Two sextillion, three hundred sixty-one quintillion, one hundred eighty-three quadrillion, two hundred forty-one trillion, four hundred thirty-four billion, eight hundred twenty-two million, six hundred six thousand, eight hundred forty-eight.
Let me remind you that there are only 7.2 billion people on earth. So the numbers don’t quite add up. Moreover, if you wanted to cater for every individual need in your classroom, it would be a pipedream.
Apart from the aforementioned, there are two other main problems with learning styles according to Debruyckere et al.
- Most people do not fit one particular style – we’ve all done the tests haven’t we… eagerly waiting to find out what our label is, only to find that we are a bit of everything.
- The methods used to assign learning styles are inadequate – Due to the fact that all learning styles inventories are self reported, depending on how you feel that day will determine the result. i.e. I have just read a cracking article in the paper, would I be more inclined to think of reading activities more favourably?

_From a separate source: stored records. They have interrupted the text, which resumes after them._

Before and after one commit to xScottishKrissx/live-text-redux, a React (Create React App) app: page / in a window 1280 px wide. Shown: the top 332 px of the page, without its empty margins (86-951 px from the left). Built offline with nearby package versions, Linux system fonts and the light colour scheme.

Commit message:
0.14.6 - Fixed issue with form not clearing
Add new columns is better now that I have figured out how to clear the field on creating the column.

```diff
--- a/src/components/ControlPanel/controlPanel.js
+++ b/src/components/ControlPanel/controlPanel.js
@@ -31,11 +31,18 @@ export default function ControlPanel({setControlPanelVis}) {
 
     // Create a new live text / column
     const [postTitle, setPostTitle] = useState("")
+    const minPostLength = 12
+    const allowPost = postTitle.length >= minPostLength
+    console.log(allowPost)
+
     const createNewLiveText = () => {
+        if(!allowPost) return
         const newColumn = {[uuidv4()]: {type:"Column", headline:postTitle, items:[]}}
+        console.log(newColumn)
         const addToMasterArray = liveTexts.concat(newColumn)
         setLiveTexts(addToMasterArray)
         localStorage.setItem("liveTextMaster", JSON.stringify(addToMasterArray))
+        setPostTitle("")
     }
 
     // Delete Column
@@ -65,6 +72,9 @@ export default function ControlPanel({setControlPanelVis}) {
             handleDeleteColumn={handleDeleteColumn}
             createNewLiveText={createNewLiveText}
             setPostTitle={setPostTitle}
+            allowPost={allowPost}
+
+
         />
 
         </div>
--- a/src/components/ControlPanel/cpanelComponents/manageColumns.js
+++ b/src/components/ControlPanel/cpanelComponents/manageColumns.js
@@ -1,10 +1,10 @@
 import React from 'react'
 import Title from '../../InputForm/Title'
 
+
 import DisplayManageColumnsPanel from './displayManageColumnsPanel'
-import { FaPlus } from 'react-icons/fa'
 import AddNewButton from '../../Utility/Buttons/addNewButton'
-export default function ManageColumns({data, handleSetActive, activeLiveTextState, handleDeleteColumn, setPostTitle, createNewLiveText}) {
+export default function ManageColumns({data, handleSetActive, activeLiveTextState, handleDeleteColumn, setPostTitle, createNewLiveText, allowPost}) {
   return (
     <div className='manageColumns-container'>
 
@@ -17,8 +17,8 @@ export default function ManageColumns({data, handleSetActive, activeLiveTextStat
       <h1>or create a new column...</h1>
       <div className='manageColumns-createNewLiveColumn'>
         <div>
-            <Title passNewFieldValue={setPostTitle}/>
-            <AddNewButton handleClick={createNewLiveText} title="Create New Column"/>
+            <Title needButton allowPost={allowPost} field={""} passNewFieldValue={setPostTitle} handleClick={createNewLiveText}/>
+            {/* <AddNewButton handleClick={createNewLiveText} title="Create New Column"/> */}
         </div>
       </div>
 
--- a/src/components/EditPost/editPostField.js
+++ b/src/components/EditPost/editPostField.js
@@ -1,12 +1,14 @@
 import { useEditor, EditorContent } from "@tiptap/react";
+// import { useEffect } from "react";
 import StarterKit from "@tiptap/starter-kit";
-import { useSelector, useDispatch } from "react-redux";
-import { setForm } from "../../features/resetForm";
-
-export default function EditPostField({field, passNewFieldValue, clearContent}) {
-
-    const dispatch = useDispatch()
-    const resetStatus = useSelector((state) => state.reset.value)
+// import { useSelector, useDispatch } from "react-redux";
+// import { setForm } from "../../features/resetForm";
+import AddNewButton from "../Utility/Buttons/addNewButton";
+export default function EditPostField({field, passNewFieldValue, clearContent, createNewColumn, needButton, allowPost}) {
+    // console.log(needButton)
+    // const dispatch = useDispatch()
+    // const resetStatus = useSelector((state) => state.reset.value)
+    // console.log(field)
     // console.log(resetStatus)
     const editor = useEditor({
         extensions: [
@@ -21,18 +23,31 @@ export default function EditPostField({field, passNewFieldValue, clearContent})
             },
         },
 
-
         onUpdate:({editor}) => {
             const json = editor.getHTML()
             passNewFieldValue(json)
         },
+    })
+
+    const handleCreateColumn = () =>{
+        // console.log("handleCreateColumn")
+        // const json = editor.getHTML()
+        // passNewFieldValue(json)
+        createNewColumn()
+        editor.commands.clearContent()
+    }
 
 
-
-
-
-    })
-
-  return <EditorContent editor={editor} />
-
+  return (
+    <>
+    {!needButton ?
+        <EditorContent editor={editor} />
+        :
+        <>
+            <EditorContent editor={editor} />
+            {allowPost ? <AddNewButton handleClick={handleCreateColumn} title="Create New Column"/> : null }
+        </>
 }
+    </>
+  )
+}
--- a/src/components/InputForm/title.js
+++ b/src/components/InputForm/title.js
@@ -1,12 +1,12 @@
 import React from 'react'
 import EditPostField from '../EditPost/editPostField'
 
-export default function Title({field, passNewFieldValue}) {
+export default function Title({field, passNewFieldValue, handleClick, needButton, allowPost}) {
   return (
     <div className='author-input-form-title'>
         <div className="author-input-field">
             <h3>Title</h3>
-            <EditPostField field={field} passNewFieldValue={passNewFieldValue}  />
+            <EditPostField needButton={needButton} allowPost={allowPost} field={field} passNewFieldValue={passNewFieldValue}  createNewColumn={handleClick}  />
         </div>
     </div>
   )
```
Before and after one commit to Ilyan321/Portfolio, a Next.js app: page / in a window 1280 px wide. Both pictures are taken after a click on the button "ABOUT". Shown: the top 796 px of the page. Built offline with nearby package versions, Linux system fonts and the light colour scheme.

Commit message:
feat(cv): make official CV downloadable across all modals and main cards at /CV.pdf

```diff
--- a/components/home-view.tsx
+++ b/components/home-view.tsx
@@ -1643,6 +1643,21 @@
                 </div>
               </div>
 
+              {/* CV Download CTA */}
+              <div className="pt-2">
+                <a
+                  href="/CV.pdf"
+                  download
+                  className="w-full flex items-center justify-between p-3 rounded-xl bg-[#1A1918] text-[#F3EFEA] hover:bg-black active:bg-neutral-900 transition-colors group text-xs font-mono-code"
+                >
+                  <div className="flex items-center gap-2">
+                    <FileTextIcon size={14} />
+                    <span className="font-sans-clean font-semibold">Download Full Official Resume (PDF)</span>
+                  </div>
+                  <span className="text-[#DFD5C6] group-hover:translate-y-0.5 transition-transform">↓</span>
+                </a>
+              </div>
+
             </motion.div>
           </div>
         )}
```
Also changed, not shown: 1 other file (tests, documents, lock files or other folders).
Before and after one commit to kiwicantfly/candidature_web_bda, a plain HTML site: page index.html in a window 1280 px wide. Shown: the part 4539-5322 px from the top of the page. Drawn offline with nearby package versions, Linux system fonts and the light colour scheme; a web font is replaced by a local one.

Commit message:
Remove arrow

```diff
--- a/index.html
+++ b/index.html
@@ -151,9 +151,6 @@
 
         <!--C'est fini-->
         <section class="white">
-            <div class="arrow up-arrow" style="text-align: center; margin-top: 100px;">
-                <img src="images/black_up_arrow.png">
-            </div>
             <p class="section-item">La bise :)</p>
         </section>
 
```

Despite the distinct lack of evidence for them and the problems associated with determining so called ‘styles’, they are still at large in the teacher training text books and on teacher training qualifications. I kid you not. There has been a name change in some of the literature to ‘learning preferences’, but this has done nothing to reduce the myth, rather the terms are conflated.